From this original image, you can pick out two separate additions. The bump-out on the right was a kitchen/breakfast nook addition, and the bump out on the left is the family room. The door on the left addition opens into the family room, but there was no door from the kitchen out onto the patio.
DURING: Back entrance
This image highlights the two exterior walls that will be removed once we have installed load-bearing beams. We’ll point out the center square is where the old sink window was. This area will become the back entrance. R.B. Schwarz, Inc. team will expertly rebuild ceilings, floors, crawl space and walls to turn a patchwork house into a cohesive floor plan.
AFTER: Back Entrance
In this photo of the back entry, you can see the family room and kitchen are directly connected. The windows to the right of the door are new. The windows on the left were original with the first family room addition. We took great pains to restore as much of the original detail as possible.
BEFORE: Sink run
The original sink run was part of an old addition. Note the 80s wall cabinets, limited countertops, small sink and large soffits. From the window you can see the exterior door that led into the family room.
DURING: Sink run

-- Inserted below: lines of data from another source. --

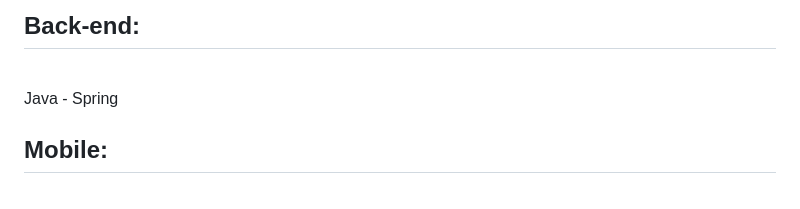
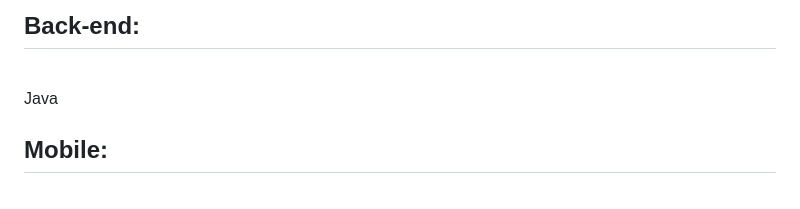
Before and after one commit to GabrielAlves027/ES2, a Markdown page: README.md, the part around the change. Drawn GitHub-style.

```diff
--- a/README.md
+++ b/README.md
@@ -17,7 +17,7 @@ Um sistema de gestão para microempreendedor deve ser acessível, intuitivo e ab
 <br>[https://github.com/Milenxsz/ES2/blob/main/Doc%20-%20ES2%20-%20Gestão%20de%20microempreendedores](https://github.com/Milenxsz/ES2/blob/main/Doc/Modelo_de_Negocio.md)</br>
 
 ## Back-end:
-<br>Java - Spring</br>
+<br>Java</br>
 
 ## Mobile:
 <br>React Native</br>
```
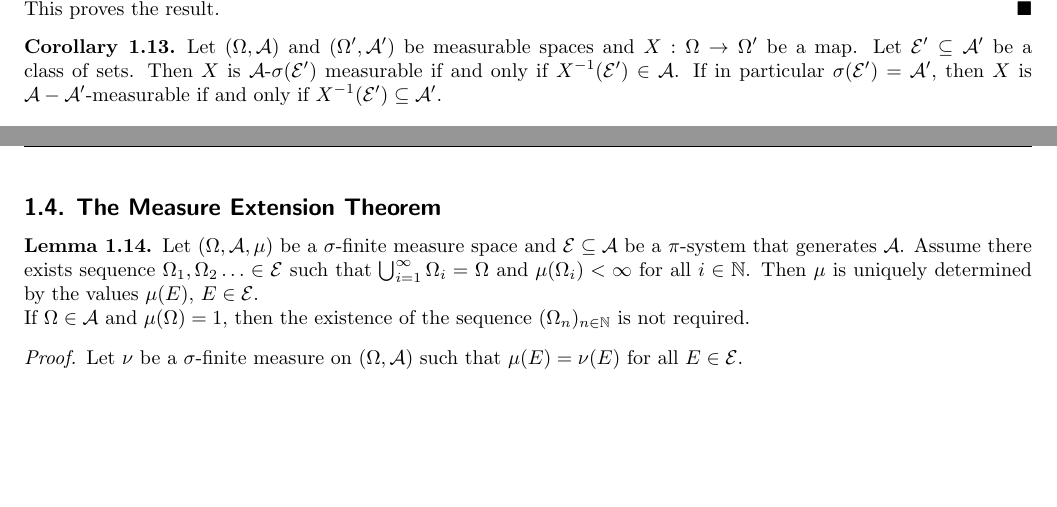
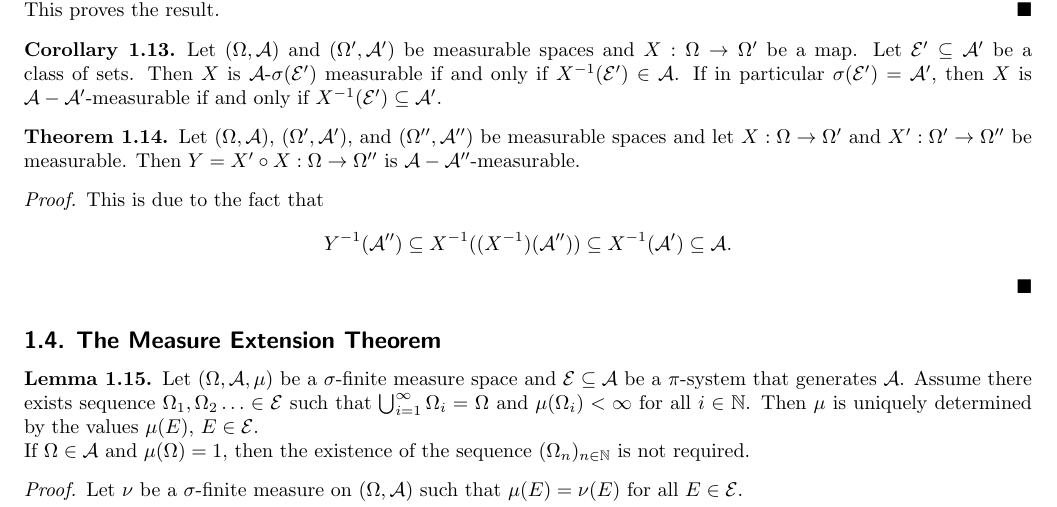
Before and after one commit to amitrajaraman/Probability-Theory, a LaTeX document (main.tex, which reads sec1measure.tex): two parts of pages 11 and 12 of 30 before the commit and part of page 12 of 31 after it, the two joined at a grey line, cut so that both start at the same text, the shorter picture padded with empty space. Compiled offline with pdfLaTeX.

Commit message:
Updates from Overleaf

```diff
--- a/sec1measure.tex
+++ b/sec1measure.tex
@@ -524,6 +524,14 @@ In this case, we write $X:(\Omega,\mathcal{A})\to(\Omega',\mathcal{A}')$.
     Let $(\Omega,\mathcal{A})$ and $(\Omega',\mathcal{A}')$ be measurable spaces and $X:\Omega\to\Omega'$ be a map. Let $\mathcal{E}'\subseteq\mathcal{A}'$ be a class of sets. Then $X$ is $\mathcal{A}$-$\sigma(\mathcal{E}')$ measurable if and only if $X^{-1}(\mathcal{E}')\in\mathcal{A}$. If in particular $\sigma(\mathcal{E}')=\mathcal{A}'$, then $X$ is $\mathcal{A}-\mathcal{A}'$-measurable if and only if $X^{-1}(\mathcal{E}')\subseteq\mathcal{A}'$.
 \end{corollary}
 
+\begin{theorem}
+        Let $(\Omega,\mathcal{A})$, $(\Omega',\mathcal{A}')$, and $(\Omega'',\mathcal{A}'')$ be measurable spaces and let $X:\Omega\to\Omega'$ and $X':\Omega'\to\Omega''$ be measurable. Then $Y=X'\circ X:\Omega\to\Omega''$ is $\mathcal{A}-\mathcal{A}''$-measurable.
+\end{theorem}
+\begin{proof}
+    This is due to the fact that
+    $$Y^{-1}(\mathcal{A}'')\subseteq X^{-1}((X^{-1})(\mathcal{A}''))\subseteq X^{-1}(\mathcal{A}')\subseteq \mathcal{A}.$$
+\end{proof}
+
 \subsection{The Measure Extension Theorem}
 
 \begin{lemma}
```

The bottom photo shows the sink run after we have removed the cabinets and plaster from the walls. The door in the background is the exterior door to the family room.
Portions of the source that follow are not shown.